Which makes anyone wonder, why it was diminished to wind up online?
On the high school level, Fremd High School assistant wrestling coach Ruben Hinojosa looked at the decision for what appears to be the root of it.
“My thoughts on the IOC removing wrestling are confused and wondering why they would remove one of the oldest sports in the games, I have learned that when things just don’t make sense it comes to money and politics, so I would guess these two things have something to do with their consideration,” Hinojosa said.
With the Olympics isn’t it always politics and money?
For one Palatine High School wrestler, Matt Buffo, that isn’t on his mind. But losing the dream is.

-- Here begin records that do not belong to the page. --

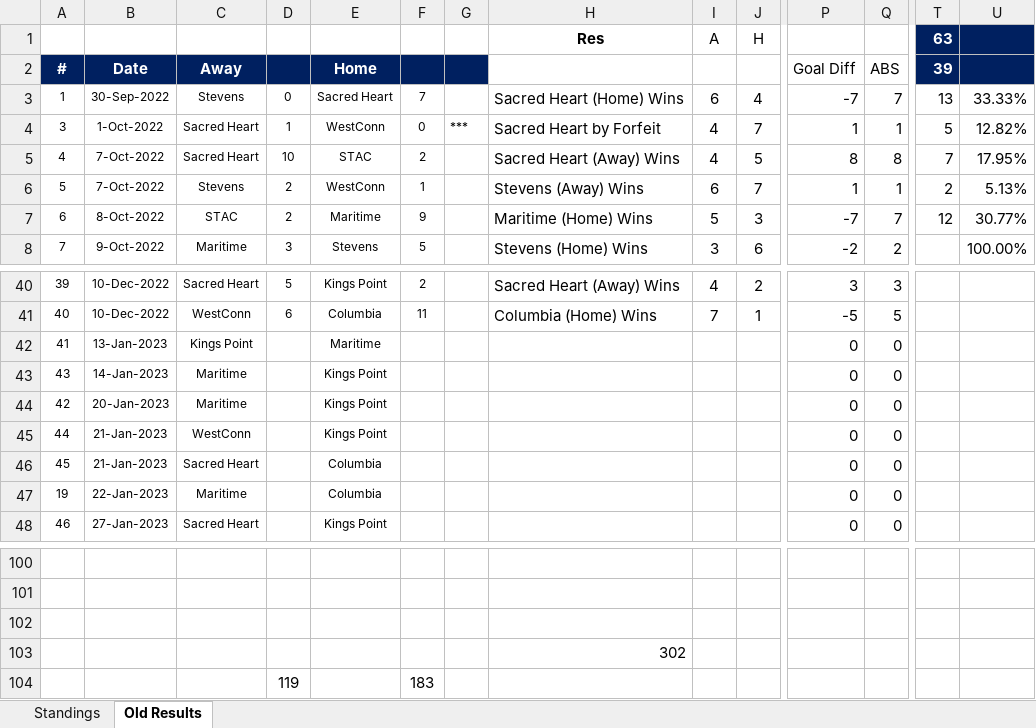
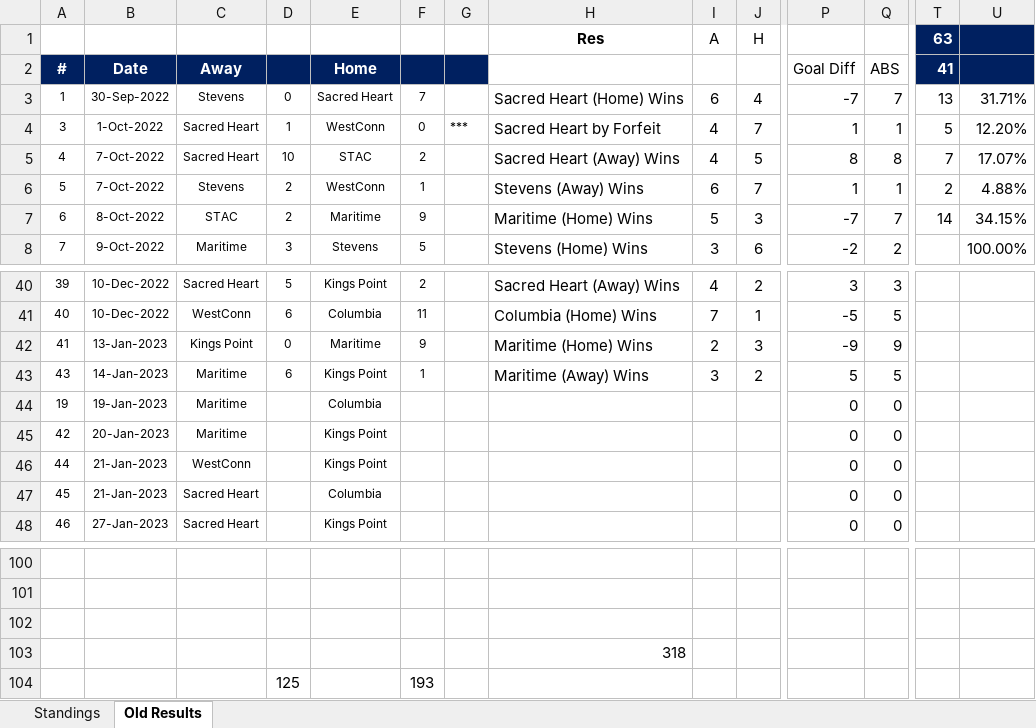
Before and after one commit to michael-m-casserly/methockey, an Excel workbook: DataFiles/MCHC 2022-23 Standings Worksheet.xlsm, sheet Old Results, drawn as a sheet; only a part is shown, gaps mark what is left out; values as stored, in another font and other column widths than the file's, no borders; removed rows and columns are numbered as before the commit, all else as after; rows hold the shown columns only; the diff names each change by its address in the sheet, - before the commit and + after, or states it on an @@ line.

```diff
--- a/DataFiles/MCHC 2022-23 Standings Worksheet.xlsm (sheet Old Results)
+++ b/DataFiles/MCHC 2022-23 Standings Worksheet.xlsm (sheet Old Results)
-T2 (63): 39
+T2 (63): 41
-U3: 33.33%
+U3: 31.71%
-U4: 12.82%
+U4: 12.20%
-U5: 17.95%
+U5: 17.07%
-U6: 5.13%
+U6: 4.88%
-T7 (63): 12
+T7 (63): 14
-U7: 30.77%
+U7: 34.15%
-D42: (empty)
+D42: 0
-F42: (empty)
+F42: 9
-H42 (Res): (empty)
+H42 (Res): Maritime (Home) Wins
-I42 (A): (empty)
+I42 (A): 2
-J42 (H): (empty)
+J42 (H): 3
-P42: 0
+P42: -9
-Q42: 0
+Q42: 9
+row 43: 43 | 14-Jan-2023 | Maritime | 6 | Kings Point | 1 |  | Maritime (Away) Wins | 3 | 2 | 5 | 5
-A44: 43
+A44: 19
-B44: 14-Jan-2023
+B44: 19-Jan-2023
-E44: Kings Point
+E44: Columbia
-row 47: 19 | 22-Jan-2023 | Maritime |  | Columbia |  |  |  |  |  | 0 | 0
-H103 (Res): 302
+H103 (Res): 318
-row 104:  |  |  | 119 |  | 183
+row 104:  |  |  | 125 |  | 193
```
Also changed, not shown: sheet Standings, formulas that keep their value, 8 other files.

“When you wrestle all the coaches say the goal is to aspire to get to the Olympics,” Buffo said. “The dream is always the Olympic gold and now it isn’t, because they are taking it out.”
The high school sophomore loves the sport that his father Bob, a former wrestler, turned him on to.
It is emotional for me too, since my late father wrestled at a Chicago Public High School in the late 1940s. Now my nephew, Jeremy, wrestles in junior high school.
Wrestling is one of the purest forms of competitions. It is one-on-one, you are in a weight class and its strength against strength. It’s tough physically, and according to Buffo, mentally.
“Your team can cheer you on, but it is basically just you, you are making the decisions, ‘Are you strong enough to push yourself to get that extra two (points) before the period is over-or are you just going to huddle there and wait for the clock to run out,’” he said.
If the sport does not survive the Summer Games after 2016, how will it impact the sport? Coach Pariano believes the collegiate level will respond.
“We may ban together to become stronger, because if there is not an International style, the pinnacle would be an NCAA champion,” Pariano said.
However, there are still concerns expressed by Hinojosa.
“I think eventually this may impact scholarships at the college level, but I truly believe that wrestling will be back in the Olympics,” he said.
And that is the hope of the huge wrestling community. Pariano pointed out there is two hundred countries that participated in wrestling at the Olympics. It made it one of the most diverse sports at Games. USA, Russia and Iran are all being very vocal trying to reverse the IOC’s decision.
So it still goes back to the question as to why wrestling is on the cut list. Is it because it is not one of the glamour sports?
Not exactly, according to Hinojosa. “I am not sure if glamour has anything to do with it,” he said. “There are still sports in the Olympics like speed walking, archery, shooting, etc… that are not too glamorous.”
However, in an era of appealing to the viewing audience and retaining sports that can put money in the coffers of the IOC, it is a plausible thought.
For Buffo and the rest of the wrestling world that IOC decision will be like a match.
“When you win it is one of the best feelings, when the ref raises your hand and you see the points go up for your team,” Buffo said. “When you lose it is pretty upsetting.”
Here’s hoping the wrestling world will have their hand raised in September.